It's a warm, inviting place that has a wonderful selection of yarn, books, and supplies for the knitter, not to mention knitting classes. The day I visited the owner was giving a lesson and seemed incredibly patient. Had I not had such a limited time in Carmel I would have taken one there. It's a lovely, airy place and a great place to spend an afternoon learning how to knit.
*Basically she goes through all the reasons she might be late-traffic, her mother, and a variety of other things--trust me, it's hilarious!
What to buy: Yarn, needles (knitting needles--don't get ideas), books, and the like.
What to pay: A few bucks to however much it costs to make a sweater.
With the exception of an over-zealous staff and the truly overwhelming noise level of the giant embroidery machine, this is a fabulous place. Essentially what they do is take any linen, towel, sheet, apron, hat, whatever, and embroider whatever you want on it. The place has a subtle French theme which is great for Francophiles like me.

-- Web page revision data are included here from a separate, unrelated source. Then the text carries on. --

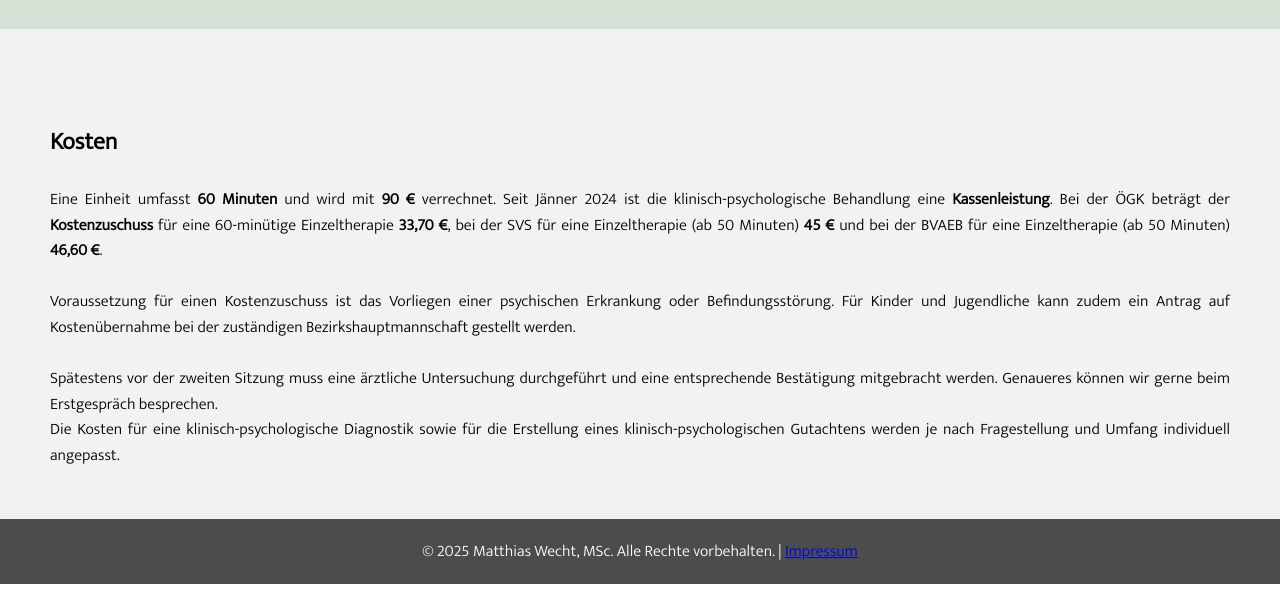
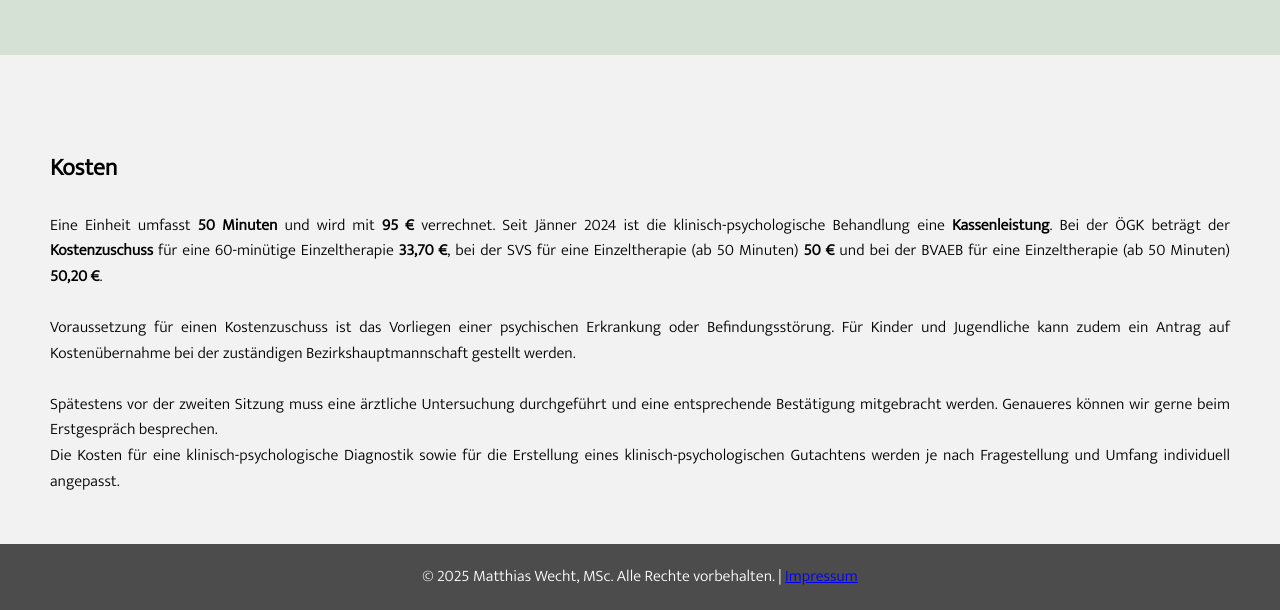
Before and after one commit to 11wecht/11wecht.github.io, a Jekyll site: the page built from index.html, in a window 1280 px wide and 900 px high, scrolled down 5000 px, cut to the strip 290-900 px from the top of the window. Built offline with Jekyll 4.4.1, drawn with Linux system fonts in a browser that asks for light colours; before the commit the page ends 5874 px from its top, so only the background shows below that; some of the changed lines change nothing that is shown.

Commit message:
change kosten and fortbildungen

```diff
--- a/index.html
+++ b/index.html
@@ -272,15 +272,17 @@
                             <tr>
                                 <td>
                                     <ul>
+                                        <li>Selbstwert und digitale Medien</li>
+                                        <li>Zwangsstörungen bei Kindern und Jugendlichen</li>
+                                        <li>Diagnostik und Behandlung von Zwangs- und Angststörungen</li>
+                                        <li>ADHS-Diagnostik bei Erwachsenen</li>
+                                        <li>Gewaltprävention in der Arbeit mit Kindern und Jugendlichen</li>
                                         <li>Beratung von Eltern bei Erziehungsfragen</li>
                                         <li>ACT-Akzeptanz-Commitment Therapy</li>
                                         <li>LKM-Loving Kindness Meditation</li>
-                                        <li>Psychosomatik</li>
-                                        <li>Beziehungsdiagnostik (Familienbrett und Familiensystem-Test (FAST))</li>
-                                        <li>Diagnose und Behandlung von Zwangsstörungen</li>
-                                        <li>Autismusspezifische Weiterbildungen (Autismus und Aggression; Pubertät und
-                                            Sexualität
-                                            bei Menschen mit einer Störung aus dem Autismus-Spektrum)</li>
+                                        <li>Psychosomatik - Was die Sprache nicht vermag, spricht der Körper</li>
+                                        <li>Beziehungsdiagnostik (Familienbrett und FAST)</li>
+                                        <li>Autismusspezifische Weiterbildungen</li>
                                         <li>Krisenintervention</li>
                                     </ul>
                                 </td>
@@ -661,6 +663,7 @@
         <div class="flex-container">
             <div class="flex-item text-container">
                 <h1>Termin</h1>
+                <br>
                 <iframe id="bookingIframe" src="https://bookings.therapsy.at/?id=7966" title="Booking Widget"
                     allowtransparency="true" scrolling="true" loading="lazy" frameborder="0"
                     style="width: 100%; height: 750px;">
@@ -677,11 +680,11 @@
                 <h1>Kosten</h1>
                 <br>
                 <p>
-                    Eine Einheit umfasst <b>60 Minuten</b> und wird mit <b>90&nbsp;€</b> verrechnet. Seit Jänner 2024
+                    Eine Einheit umfasst <b>50 Minuten</b> und wird mit <b>95&nbsp;€</b> verrechnet. Seit Jänner 2024
                     ist die klinisch-psychologische Behandlung eine <b>Kassenleistung</b>. Bei der ÖGK beträgt der
                     <b>Kostenzuschuss</b> für eine 60-minütige Einzeltherapie <b>33,70&nbsp;€</b>, bei der SVS für eine
-                    Einzeltherapie (ab 50 Minuten) <b>45&nbsp;€</b> und bei der BVAEB für eine Einzeltherapie (ab 50
-                    Minuten) <b>46,60&nbsp;€</b>.
+                    Einzeltherapie (ab 50 Minuten) <b>50&nbsp;€</b> und bei der BVAEB für eine Einzeltherapie (ab 50
+                    Minuten) <b>50,20&nbsp;€</b>.
                     <br><br>
                     Voraussetzung für einen Kostenzuschuss ist das Vorliegen einer psychischen Erkrankung oder
                     Befindungsstörung. Für Kinder und Jugendliche kann zudem ein Antrag auf Kostenübernahme bei der
@@ -695,24 +698,7 @@
                     Die Kosten für eine klinisch-psychologische Diagnostik sowie für die Erstellung eines
                     klinisch-psychologischen Gutachtens werden je nach Fragestellung und Umfang individuell angepasst.
                 </p>
-                <!-- <p>Eine Einheit umfasst <b>60 Minuten</b> und wird mit <b>90 €</b> verrechnet. Seit Jänner 2024 ist die
-                    klinisch-psychologische Behandlung eine <b>Kassenleistung</b>. Bei der ÖGK liegt der
-                    <b>Kostenzuschuss</b> für
-                    eine 60-minütige Einzeltherapie bei <b>33,70 €</b>, bei der SVS für eine Einzeltherapie (ab 50
-                    Minuten) bei <b>45 €</b>,
-                    bei der BVAEB für eine Einzeltherapie (ab 50 Minuten) bei <b>46,60 €</b>.
-                    Voraussetzung für einen Kostenzuschuss ist das Vorliegen einer psychischen
-                    Erkrankung/Befindungsstörung. Außerdem kann für Kinder und Jugendliche ein Antrag auf
-                    Kostenübernahme bei der zuständigen Bezirkshauptmannschaft gestellt werden.
-                    Spätestens vor der zweiten Sitzung muss eine ärztliche Untersuchung
-                    durchgeführt worden sein und eine Bestätigung über diese mitgebracht werden. Genaueres können wir gerne
-                    beim Erstgespräch besprechen.
-                </p>
 
-
-                <p>Die Kosten für eine klinisch-psychologische Diagnostik, sowie für die Erstellung eines
-                    klinisch-psychologischen Gutachtens werden je nach Fragestellung und Umfang angepasst.
-                </p> -->
 
             </div>
 
```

If you're not a linen person there are plenty of other things that might appeal--bath salts, soaps, linen shoe inserts (no, I'm not kidding), books, notecards, that's the idea. I actually thought some of the inventory was a little hokey, but it's a great place to get ideas and pick up a really unique present for someone. Also a great place to pick up a baby gift.
What to buy: Mostly linens, aprons, potholders, etc.
What to pay: Generally not cheap--anything from a few bucks to hundreds.
Anyone who is a fan of Jane Austen needs to make a point of paying a visit to this store. The woman who runs it is as serious about choosing the perfect objects as Austen was about choosing the right words. Everything in here is either of or looks like something from the Austen era--you almost expect Mr. Darcy to show up at one of the low dinner tables. Lots of dainty tea sets, heavy oil portraits and silver desert forks--you get the idea. This place is not for the weekend flea market scrounger--this is for people who save their pennies and buy one good piece a year.
It is a very, very crowded little place so if it worries you to have to navigate your way through fragile Sheffield and highly breakable wine glasses this isn't your place.
What to buy: Lovely tea cups and saucers, the odd linen, very, very good barware, little trinkets like china boxes and framed silhouettes, etc.
What to pay: Not cheap, but certainly not unreasonable. The prices are high but fair.
You will not see rails and rails of T-shirts as you walk along the paved streets of Carmel. The only ones I spotted were as part of arty window displays, no price tickets shown - if you have to ask how much it costs - you can't afford it - seems to be the operative principle!
On the whole all the goods displayed, even seen through glass, definitely had a stylish appearance and evident quality.
My sister was pleased to find, in a Villeroy & Boch closing down sale, some reduced items to complete a set she has.
Otherwise more affordable souvenirs can be bought from the swet and chocolate shops.
We are not usually holiday shoppers so did not go round the Carmel Shopping Plaza where a wider price renge of goods is possibly avaialble.
As its name indicates, this shop specializes in music boxes, but what really caught my attention were the musical clocks. These are not the grandfather clocks you remember. Although they resemble antique pendulum clocks, their artistry goes a step further. When they strike the hour, they play entire melodies (Tales from the Vienna Woods, Jesu Joy of Man's Desiring, Traumerei), and the painted clockfaces separate into pieces and revolve to the music. Quite beautiful.
As my husband said afterward, "If I had an extra $800, I'd buy one of those."
Walking down the main street, Ocean Ave, at the Pine Inn Carmel sits a little bit of France. The Pierre Deux has imported many items from all the regions of France and has a display that invites you to look, touch, and buy.
What to buy: Linens, kitchen supplies, foods, and furniture seem to be the sought after items. I personally prefer the jams of France to purchase.